We are not talking about the dreary type of Muslim garment of Raqqa or Kabul, but a global market that is a Westernized, colorful, supposedly joyful Islamic enterprise.
First it was a Muslim woman wearing a hijab in Playboy. Then Nike released a "performance hijab" for athletes. Meanwhile, last spring, Aab, one of the world's leading Islamic clothing retailers, opened its first boutique in London, just in time for the annual London Fashion Week. Vogue Arabia published its first-ever print issue. Last month, Mattel unveiled, so to speak, the world's first hijab-wearing Barbie doll, who is apparently part of a new series dedicated to women "breaking social barriers".

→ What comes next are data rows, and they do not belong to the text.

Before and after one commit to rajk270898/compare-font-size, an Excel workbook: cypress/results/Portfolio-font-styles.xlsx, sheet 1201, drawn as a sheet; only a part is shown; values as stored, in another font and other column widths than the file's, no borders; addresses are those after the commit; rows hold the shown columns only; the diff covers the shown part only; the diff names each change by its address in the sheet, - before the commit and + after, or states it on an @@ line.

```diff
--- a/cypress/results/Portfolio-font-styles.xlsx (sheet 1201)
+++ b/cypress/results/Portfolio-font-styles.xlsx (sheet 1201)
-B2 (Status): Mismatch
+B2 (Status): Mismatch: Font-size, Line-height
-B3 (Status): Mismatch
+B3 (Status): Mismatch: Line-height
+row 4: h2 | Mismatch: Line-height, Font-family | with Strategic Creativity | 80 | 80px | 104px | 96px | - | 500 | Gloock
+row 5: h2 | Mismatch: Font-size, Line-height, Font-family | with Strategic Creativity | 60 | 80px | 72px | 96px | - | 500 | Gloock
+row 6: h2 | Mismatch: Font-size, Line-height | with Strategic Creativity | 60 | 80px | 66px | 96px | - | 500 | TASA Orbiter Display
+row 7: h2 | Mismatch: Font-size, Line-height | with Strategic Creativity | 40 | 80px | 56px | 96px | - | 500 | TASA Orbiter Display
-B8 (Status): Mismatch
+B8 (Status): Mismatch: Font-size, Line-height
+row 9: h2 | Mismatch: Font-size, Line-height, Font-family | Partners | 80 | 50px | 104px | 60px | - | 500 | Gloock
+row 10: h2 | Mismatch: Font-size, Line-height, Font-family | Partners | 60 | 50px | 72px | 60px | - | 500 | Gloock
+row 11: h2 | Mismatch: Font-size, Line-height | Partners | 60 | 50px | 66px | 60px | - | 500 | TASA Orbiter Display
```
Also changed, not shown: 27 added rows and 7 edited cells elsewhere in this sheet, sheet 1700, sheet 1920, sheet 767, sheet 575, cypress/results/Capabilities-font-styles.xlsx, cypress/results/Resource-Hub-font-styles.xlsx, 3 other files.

A conformist and "inclusive" establishment, eager for profits, has turned the Islamic veil into a purportedly new symbol of freedom and fashion. Islamists have understood this psychology among Western elites, who are terrified to be accused of "Islamophobia". This is how Islamist misogyny has been turned into a global garment. Take a recent Vogue announcement:
"Dolce & Gabbana is producing a collection of hijabs and abayas [full-length Saudi covering for women] targeted to Muslim customers in the Middle East. To Muslim women with a taste for luxury fashion, this collection is an exciting development".
A model wearing a hijab and full-body covering walks the runway for the Anniesa Hasibuan collection at New York Fashion Week, February 14, 2017. (Photo by Neilson Barnard/Getty Images for Anniesa Hasibuan)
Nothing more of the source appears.